Start of MATERIAL SHOWN

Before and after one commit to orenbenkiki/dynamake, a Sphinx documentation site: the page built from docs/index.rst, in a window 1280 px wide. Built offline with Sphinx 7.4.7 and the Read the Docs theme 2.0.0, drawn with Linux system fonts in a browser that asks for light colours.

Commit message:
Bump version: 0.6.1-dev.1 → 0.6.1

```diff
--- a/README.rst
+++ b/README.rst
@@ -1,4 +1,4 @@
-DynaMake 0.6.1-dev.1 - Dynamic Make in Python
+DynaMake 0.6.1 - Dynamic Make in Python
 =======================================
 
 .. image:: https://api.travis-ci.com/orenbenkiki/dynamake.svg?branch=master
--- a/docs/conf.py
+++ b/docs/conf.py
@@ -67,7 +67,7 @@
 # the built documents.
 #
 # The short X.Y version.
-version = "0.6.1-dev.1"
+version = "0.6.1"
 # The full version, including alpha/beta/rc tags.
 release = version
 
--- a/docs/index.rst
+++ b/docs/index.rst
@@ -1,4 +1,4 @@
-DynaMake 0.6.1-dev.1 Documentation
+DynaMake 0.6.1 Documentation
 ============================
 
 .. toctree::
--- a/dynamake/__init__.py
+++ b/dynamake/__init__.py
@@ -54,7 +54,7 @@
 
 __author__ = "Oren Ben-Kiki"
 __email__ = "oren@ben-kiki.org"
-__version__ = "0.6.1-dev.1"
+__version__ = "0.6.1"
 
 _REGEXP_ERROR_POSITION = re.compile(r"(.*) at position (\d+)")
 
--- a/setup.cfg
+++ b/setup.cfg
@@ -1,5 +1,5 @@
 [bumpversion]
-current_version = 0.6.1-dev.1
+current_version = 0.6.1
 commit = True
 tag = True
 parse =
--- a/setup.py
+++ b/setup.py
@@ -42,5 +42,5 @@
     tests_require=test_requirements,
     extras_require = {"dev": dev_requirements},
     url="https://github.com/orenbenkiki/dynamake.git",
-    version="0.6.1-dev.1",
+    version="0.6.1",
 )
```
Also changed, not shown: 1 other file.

End of MATERIAL SHOWN

With nothing added or dropped, write out every entry.

Before and after one commit to orenbenkiki/dynamake, a Sphinx documentation site: the page built from docs/index.rst, in a window 1280 px wide. Built offline with Sphinx 7.4.7 and the Read the Docs theme 2.0.0, drawn with Linux system fonts in a browser that asks for light colours.

Commit message:
Bump version: 0.6.1-dev.1 → 0.6.1

```diff
--- a/README.rst
+++ b/README.rst
@@ -1,4 +1,4 @@
-DynaMake 0.6.1-dev.1 - Dynamic Make in Python
+DynaMake 0.6.1 - Dynamic Make in Python
 =======================================
 
 .. image:: https://api.travis-ci.com/orenbenkiki/dynamake.svg?branch=master
--- a/docs/conf.py
+++ b/docs/conf.py
@@ -67,7 +67,7 @@
 # the built documents.
 #
 # The short X.Y version.
-version = "0.6.1-dev.1"
+version = "0.6.1"
 # The full version, including alpha/beta/rc tags.
 release = version
 
--- a/docs/index.rst
+++ b/docs/index.rst
@@ -1,4 +1,4 @@
-DynaMake 0.6.1-dev.1 Documentation
+DynaMake 0.6.1 Documentation
 ============================
 
 .. toctree::
--- a/dynamake/__init__.py
+++ b/dynamake/__init__.py
@@ -54,7 +54,7 @@
 
 __author__ = "Oren Ben-Kiki"
 __email__ = "oren@ben-kiki.org"
-__version__ = "0.6.1-dev.1"
+__version__ = "0.6.1"
 
 _REGEXP_ERROR_POSITION = re.compile(r"(.*) at position (\d+)")
 
--- a/setup.cfg
+++ b/setup.cfg
@@ -1,5 +1,5 @@
 [bumpversion]
-current_version = 0.6.1-dev.1
+current_version = 0.6.1
 commit = True
 tag = True
 parse =
--- a/setup.py
+++ b/setup.py
@@ -42,5 +42,5 @@
     tests_require=test_requirements,
     extras_require = {"dev": dev_requirements},
     url="https://github.com/orenbenkiki/dynamake.git",
-    version="0.6.1-dev.1",
+    version="0.6.1",
 )
```
Also changed, not shown: 1 other file.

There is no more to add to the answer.